BEGIN
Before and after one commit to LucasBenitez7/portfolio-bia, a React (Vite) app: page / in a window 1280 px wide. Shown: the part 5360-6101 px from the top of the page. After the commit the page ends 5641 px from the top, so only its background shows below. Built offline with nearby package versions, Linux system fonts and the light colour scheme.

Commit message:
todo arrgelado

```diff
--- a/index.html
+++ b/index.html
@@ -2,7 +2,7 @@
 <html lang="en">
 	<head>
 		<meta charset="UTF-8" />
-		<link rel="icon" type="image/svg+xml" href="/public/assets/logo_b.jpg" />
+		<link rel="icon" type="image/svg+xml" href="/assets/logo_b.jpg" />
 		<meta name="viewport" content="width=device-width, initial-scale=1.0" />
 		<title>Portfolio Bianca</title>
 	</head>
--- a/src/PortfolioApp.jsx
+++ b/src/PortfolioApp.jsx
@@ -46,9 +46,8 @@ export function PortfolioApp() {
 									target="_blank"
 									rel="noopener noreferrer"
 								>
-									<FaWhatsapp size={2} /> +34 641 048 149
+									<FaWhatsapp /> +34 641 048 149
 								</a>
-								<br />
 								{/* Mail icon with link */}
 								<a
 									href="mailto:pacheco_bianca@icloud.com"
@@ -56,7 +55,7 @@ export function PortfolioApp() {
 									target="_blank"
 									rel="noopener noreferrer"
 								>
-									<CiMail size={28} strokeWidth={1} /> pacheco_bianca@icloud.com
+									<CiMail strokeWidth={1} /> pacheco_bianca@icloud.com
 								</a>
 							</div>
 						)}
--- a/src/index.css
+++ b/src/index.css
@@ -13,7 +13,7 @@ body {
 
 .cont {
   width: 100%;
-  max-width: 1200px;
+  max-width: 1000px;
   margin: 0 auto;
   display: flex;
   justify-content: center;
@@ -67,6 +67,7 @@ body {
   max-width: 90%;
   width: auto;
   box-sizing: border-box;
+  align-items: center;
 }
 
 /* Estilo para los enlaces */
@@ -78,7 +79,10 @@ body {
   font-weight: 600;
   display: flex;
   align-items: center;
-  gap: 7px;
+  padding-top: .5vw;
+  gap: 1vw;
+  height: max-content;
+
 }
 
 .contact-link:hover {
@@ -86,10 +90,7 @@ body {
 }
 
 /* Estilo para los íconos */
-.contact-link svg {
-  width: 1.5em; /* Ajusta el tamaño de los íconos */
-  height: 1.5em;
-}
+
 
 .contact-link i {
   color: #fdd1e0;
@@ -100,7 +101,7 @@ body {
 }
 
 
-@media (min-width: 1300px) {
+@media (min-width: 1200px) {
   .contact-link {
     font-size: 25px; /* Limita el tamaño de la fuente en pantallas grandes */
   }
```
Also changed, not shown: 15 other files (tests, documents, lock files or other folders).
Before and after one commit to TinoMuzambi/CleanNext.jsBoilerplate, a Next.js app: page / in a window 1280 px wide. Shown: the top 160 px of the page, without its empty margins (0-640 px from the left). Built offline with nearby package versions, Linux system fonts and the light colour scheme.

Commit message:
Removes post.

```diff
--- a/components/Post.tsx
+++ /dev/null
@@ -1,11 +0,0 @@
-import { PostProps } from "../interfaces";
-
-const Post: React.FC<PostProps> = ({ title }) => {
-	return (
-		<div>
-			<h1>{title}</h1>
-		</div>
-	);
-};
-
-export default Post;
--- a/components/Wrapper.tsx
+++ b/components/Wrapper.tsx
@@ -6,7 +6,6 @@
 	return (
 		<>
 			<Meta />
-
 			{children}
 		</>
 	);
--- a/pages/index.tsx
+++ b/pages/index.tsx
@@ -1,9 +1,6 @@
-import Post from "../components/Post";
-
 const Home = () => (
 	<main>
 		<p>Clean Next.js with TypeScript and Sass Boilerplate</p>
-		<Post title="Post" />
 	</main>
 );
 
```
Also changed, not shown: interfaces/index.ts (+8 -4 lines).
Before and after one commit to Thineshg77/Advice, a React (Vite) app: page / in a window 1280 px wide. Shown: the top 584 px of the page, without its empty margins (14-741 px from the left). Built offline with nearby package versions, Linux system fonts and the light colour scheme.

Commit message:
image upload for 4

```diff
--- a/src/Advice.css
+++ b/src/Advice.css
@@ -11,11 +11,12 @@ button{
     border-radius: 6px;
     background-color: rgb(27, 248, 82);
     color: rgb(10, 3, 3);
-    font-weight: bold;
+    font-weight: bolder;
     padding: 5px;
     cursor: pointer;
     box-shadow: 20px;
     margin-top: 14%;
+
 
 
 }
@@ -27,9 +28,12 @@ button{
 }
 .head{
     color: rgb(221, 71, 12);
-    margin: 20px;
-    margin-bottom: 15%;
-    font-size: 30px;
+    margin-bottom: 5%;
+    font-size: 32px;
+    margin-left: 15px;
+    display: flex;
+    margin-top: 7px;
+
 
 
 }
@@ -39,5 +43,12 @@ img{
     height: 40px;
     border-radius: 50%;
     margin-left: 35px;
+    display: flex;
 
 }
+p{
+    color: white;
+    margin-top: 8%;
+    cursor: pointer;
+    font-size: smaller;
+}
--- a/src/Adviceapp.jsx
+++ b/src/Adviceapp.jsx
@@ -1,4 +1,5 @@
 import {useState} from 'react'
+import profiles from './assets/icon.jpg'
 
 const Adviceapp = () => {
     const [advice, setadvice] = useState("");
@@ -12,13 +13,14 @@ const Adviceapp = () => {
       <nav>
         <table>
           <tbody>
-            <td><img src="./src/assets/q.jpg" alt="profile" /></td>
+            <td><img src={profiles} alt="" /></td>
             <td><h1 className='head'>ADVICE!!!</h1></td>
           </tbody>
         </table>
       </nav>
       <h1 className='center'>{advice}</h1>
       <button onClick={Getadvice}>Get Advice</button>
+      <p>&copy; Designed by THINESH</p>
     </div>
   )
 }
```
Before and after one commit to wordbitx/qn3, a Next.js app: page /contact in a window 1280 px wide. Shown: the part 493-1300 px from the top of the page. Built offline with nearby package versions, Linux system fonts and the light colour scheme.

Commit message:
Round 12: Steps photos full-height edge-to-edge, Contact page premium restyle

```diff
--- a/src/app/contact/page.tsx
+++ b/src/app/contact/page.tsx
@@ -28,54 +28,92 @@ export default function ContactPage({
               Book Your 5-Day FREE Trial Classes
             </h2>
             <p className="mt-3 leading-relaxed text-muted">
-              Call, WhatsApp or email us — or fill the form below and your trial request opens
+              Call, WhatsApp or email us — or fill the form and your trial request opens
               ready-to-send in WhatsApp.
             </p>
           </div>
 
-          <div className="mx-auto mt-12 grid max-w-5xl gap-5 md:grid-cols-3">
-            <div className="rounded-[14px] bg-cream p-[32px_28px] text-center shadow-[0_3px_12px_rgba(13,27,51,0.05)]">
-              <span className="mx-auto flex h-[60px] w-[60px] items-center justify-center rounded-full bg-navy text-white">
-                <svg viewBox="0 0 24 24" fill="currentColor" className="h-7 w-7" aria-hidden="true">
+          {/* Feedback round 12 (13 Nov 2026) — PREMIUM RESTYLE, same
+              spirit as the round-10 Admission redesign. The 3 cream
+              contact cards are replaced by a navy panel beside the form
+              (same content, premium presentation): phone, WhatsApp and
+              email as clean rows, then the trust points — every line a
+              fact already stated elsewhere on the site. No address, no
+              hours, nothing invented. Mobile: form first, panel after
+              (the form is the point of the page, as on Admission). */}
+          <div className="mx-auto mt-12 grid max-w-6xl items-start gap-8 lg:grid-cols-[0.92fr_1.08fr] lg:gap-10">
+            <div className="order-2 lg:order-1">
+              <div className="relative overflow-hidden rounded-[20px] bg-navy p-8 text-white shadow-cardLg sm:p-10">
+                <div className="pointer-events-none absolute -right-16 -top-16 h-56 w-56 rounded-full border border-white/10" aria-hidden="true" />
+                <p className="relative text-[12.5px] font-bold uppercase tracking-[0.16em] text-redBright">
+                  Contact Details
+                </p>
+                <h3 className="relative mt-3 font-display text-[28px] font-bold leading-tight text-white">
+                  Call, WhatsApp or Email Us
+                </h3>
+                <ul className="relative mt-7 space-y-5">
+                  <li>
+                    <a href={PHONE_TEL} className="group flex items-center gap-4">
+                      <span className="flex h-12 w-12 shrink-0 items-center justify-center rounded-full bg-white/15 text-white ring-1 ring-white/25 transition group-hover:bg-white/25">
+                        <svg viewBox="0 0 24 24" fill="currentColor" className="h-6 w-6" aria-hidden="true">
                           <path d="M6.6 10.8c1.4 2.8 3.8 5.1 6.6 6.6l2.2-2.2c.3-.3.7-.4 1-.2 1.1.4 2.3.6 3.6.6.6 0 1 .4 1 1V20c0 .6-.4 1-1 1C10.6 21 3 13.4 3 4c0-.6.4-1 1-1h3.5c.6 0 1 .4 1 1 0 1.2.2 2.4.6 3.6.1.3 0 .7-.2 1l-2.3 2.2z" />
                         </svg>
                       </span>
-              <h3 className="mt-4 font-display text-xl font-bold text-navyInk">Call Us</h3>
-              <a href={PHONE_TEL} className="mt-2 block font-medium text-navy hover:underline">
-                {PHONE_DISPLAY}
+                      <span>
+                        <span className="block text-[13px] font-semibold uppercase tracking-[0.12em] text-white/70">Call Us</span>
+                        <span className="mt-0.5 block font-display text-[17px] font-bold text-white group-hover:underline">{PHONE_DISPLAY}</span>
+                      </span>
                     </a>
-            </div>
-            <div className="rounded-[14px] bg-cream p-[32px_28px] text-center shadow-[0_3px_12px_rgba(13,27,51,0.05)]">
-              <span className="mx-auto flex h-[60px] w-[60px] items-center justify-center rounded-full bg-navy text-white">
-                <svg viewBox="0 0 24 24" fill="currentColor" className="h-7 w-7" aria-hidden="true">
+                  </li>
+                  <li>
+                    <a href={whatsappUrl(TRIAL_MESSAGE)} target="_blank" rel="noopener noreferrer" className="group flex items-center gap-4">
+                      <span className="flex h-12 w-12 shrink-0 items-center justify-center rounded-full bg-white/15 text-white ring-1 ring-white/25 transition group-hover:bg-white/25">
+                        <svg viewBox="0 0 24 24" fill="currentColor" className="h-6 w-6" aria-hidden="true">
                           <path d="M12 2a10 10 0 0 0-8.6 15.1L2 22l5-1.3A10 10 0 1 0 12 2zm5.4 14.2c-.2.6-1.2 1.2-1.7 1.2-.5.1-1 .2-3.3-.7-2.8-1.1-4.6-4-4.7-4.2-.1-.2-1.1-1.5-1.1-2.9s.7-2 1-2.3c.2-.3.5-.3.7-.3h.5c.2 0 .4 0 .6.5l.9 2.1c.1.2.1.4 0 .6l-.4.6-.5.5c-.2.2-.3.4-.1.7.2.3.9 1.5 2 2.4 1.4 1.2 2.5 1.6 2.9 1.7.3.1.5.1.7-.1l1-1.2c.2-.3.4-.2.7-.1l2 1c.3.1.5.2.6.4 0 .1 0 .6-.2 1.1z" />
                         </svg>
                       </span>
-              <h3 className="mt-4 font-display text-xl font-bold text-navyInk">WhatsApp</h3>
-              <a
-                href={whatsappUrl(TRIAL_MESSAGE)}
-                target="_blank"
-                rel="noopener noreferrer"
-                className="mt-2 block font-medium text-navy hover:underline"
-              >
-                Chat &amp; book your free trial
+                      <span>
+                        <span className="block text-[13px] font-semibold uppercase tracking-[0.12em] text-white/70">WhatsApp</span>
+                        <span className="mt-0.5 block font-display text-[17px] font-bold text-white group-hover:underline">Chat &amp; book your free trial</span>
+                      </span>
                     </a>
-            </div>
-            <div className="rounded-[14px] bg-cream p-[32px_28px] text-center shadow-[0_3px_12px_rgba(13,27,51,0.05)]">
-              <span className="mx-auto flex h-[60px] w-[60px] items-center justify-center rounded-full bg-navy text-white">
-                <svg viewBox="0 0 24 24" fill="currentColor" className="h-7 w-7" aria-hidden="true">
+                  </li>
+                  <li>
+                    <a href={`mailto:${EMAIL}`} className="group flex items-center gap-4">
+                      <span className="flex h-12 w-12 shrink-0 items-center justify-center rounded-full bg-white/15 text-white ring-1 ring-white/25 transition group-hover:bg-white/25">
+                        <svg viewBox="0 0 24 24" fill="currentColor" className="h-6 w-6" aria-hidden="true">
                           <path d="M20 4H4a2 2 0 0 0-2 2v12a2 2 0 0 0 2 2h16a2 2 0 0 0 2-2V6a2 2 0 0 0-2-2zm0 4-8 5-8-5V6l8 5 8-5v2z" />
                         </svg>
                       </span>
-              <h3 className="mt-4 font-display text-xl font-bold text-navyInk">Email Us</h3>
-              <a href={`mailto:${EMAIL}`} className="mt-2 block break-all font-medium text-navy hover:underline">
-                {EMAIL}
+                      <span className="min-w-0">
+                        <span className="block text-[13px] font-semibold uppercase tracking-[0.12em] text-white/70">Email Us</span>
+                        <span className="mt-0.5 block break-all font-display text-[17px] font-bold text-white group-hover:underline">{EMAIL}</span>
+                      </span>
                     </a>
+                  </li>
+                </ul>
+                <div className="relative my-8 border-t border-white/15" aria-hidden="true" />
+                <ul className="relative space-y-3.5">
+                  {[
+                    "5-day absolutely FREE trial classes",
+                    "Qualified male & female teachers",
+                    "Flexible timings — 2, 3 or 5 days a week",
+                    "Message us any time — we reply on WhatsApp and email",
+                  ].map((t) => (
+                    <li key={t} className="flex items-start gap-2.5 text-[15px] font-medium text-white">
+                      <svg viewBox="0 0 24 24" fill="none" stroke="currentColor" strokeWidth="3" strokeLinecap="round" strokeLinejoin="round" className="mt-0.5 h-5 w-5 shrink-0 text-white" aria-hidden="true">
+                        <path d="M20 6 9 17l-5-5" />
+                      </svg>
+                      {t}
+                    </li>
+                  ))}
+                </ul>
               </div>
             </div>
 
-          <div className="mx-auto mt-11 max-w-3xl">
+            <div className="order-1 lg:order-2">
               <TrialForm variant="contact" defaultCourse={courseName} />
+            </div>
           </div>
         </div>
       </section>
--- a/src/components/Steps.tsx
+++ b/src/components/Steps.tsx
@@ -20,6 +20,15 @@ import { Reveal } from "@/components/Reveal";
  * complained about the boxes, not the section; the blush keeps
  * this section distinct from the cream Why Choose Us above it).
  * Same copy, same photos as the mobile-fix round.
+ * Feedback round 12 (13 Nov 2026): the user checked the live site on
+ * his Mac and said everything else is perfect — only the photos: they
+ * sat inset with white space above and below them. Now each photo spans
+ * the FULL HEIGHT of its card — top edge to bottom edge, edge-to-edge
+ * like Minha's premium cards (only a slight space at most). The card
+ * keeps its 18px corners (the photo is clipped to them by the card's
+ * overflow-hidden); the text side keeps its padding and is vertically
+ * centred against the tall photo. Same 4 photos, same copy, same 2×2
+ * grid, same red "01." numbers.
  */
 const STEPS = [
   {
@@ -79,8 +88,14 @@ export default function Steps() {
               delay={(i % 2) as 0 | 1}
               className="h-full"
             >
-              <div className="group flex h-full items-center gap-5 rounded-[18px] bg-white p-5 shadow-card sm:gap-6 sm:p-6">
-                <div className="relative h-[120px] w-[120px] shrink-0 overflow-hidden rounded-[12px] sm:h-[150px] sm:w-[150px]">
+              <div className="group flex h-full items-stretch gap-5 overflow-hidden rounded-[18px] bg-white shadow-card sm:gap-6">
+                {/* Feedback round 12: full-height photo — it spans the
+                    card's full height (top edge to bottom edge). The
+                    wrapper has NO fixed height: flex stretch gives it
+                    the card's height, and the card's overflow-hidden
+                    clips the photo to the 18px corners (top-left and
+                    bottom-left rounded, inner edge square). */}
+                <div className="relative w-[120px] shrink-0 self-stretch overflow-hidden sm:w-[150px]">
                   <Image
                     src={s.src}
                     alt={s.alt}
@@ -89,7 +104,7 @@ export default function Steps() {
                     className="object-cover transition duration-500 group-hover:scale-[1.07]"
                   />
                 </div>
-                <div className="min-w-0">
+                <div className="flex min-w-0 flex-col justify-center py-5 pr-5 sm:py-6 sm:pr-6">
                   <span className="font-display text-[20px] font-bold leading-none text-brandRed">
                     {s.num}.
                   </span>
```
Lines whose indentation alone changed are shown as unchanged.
END
■ **About this exercise**
Could you copy each line of the material that holds "auto"?

■ **Result**
   margin: 0 auto;
   width: auto;
-          <div className="mx-auto mt-12 grid max-w-5xl gap-5 md:grid-cols-3">
-              <span className="mx-auto flex h-[60px] w-[60px] items-center justify-center rounded-full bg-navy text-white">
+          <div className="mx-auto mt-12 grid max-w-6xl items-start gap-8 lg:grid-cols-[0.92fr_1.08fr] lg:gap-10">
-              <span className="mx-auto flex h-[60px] w-[60px] items-center justify-center rounded-full bg-navy text-white">
-              <span className="mx-auto flex h-[60px] w-[60px] items-center justify-center rounded-full bg-navy text-white">
-          <div className="mx-auto mt-11 max-w-3xl">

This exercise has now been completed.